Dirty Dining - A Cookbook And More For Lovers Review
By Ginnie Siena Bivona
What to Cook for Patrick Swayze
Cookbooks often revolve around themes, like Tex-Mex cooking, southern cooking, fruity drinks, etc. And the theme of this little cookbook is Romantic Dinners for Two. Author Ginnie Bivona tackles this theme with imagination and energy. She goes beyond the menu, organizing romantic settings complete with props.

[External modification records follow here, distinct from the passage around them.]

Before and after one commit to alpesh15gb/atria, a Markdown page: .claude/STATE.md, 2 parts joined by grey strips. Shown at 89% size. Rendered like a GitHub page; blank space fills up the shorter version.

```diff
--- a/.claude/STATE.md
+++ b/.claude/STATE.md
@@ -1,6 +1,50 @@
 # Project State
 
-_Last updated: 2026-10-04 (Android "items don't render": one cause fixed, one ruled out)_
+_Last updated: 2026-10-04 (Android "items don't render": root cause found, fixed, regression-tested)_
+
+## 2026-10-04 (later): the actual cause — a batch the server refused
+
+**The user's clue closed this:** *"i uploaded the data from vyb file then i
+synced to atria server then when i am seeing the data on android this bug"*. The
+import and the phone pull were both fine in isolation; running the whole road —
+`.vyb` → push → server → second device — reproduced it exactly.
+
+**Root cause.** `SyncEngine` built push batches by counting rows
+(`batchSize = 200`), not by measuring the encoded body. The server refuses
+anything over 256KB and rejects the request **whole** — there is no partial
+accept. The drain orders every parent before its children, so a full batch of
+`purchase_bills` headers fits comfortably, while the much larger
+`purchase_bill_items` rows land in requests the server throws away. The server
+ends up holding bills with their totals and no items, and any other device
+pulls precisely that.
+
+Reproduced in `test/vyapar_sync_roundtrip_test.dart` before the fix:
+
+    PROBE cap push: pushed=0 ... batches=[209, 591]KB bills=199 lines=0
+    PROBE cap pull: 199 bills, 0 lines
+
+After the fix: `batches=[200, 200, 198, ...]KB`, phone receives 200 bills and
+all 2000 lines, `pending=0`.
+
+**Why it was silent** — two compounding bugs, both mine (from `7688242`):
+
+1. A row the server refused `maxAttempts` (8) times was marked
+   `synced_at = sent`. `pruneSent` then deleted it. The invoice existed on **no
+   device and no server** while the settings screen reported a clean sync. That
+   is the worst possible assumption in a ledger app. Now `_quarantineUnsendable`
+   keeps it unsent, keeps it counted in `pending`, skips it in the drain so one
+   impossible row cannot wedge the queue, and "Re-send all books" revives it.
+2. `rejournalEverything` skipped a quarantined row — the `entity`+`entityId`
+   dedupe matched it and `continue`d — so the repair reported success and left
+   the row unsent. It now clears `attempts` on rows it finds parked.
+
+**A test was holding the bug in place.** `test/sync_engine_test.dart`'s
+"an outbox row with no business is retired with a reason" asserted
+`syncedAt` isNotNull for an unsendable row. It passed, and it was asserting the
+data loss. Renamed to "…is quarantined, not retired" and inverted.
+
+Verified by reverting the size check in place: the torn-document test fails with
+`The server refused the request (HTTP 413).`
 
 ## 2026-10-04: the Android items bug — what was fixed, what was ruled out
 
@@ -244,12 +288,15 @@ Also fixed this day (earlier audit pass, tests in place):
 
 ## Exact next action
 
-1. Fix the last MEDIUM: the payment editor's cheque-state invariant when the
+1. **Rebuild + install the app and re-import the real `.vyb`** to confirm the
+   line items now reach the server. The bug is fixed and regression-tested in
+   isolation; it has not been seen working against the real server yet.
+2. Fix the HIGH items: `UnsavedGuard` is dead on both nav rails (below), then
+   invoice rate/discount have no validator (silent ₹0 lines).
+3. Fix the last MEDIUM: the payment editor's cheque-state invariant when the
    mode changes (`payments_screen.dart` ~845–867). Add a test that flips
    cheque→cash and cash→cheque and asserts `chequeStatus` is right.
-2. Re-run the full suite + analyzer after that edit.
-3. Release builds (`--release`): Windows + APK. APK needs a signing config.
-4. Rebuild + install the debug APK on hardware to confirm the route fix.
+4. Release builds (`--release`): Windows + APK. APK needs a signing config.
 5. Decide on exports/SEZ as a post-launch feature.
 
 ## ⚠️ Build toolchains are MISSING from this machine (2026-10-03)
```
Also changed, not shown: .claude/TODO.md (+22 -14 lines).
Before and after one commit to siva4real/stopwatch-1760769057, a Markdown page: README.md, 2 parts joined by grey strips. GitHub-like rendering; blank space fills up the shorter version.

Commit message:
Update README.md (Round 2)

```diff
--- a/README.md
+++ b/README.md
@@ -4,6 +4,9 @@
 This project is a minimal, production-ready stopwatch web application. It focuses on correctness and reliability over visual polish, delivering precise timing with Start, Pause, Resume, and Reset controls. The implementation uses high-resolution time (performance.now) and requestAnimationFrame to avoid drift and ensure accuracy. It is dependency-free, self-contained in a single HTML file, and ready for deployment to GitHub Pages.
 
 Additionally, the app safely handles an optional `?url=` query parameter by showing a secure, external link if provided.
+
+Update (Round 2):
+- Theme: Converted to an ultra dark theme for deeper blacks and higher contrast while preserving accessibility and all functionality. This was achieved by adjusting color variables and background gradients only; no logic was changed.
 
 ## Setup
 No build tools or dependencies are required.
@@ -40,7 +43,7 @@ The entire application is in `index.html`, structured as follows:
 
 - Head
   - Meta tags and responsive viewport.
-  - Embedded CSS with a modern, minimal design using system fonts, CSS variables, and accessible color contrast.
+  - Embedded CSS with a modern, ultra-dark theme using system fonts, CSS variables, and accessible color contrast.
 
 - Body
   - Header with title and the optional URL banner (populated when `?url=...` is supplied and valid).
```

Dirty Dining is not one of the strangest cookbooks I have ever read, but it is one of the most unique. This kind of cookbook faces two hurdles: not only must the cookbook create amorous situations, but it must also provide good recipes. (This is a cookbook, after all!)
Bivonna accomplishes both tasks well with a light-hearted style. Of course, an obvious target market for this kind of cookbook would be newlywed couples. But I think that many couples who have been together for years, and still continue to sit across the table from each other will enjoy from Dirty Dining as well. Newlyweds are supposed to do spontaneous things. It gets old sitting across from the same person year after year eating the same old food.
Try something new! Spice up your meals! And everyone loves a romantic.
With chapters like Whips on the Wall: Piggy, Piggy, Strip Lunch:, and All Day Sunday, Ginnie Bivona explains how to make the dining experience more than simply a routine meal, more a routine romantic meal.
The recipes are relatively easy to prepare, memorable and very good.
Menu for Piggy, Piggy
- Artichokes with Creamy Dipping Sauce
- Tarragon Chicken Roasted with Boiled New Potatoes
- Fresh Asparagus with Mock Hollandaise
- Tomato Dippin Salad and Bread
- Very Ripe Fruit in Season
- Apricot-Marbled Cheesecake
- 1 bay leaf
- ½ lemon
- 3 garlic cloves
- 1 t whole peppercorns
- 2 sprigs of fresh thyme
- parsley stems from the sauce
- ½ t salt
- 1 large or 2 small artichokes
- ½ cup mayonnaise
- 1 t balsamic vinegar
Combine the first 7 ingredients with water in a saucepan (if using dried thyme, place in a tea ball or cheesecloth); bring to a boil.
While waiting for the water to boil, snip off the spiny tips of all of the leaves of the artichokes using a pair of scissors. Rub them with a cut lemon. Place the artichokes in the seasoned boiling water. Artichokes tend to float so, to keep them submerges while cooking, place in a bowl or plate on top of the artichoke in the water. Simmer until a leaf pulls out easily, about 20 to 30 minutes.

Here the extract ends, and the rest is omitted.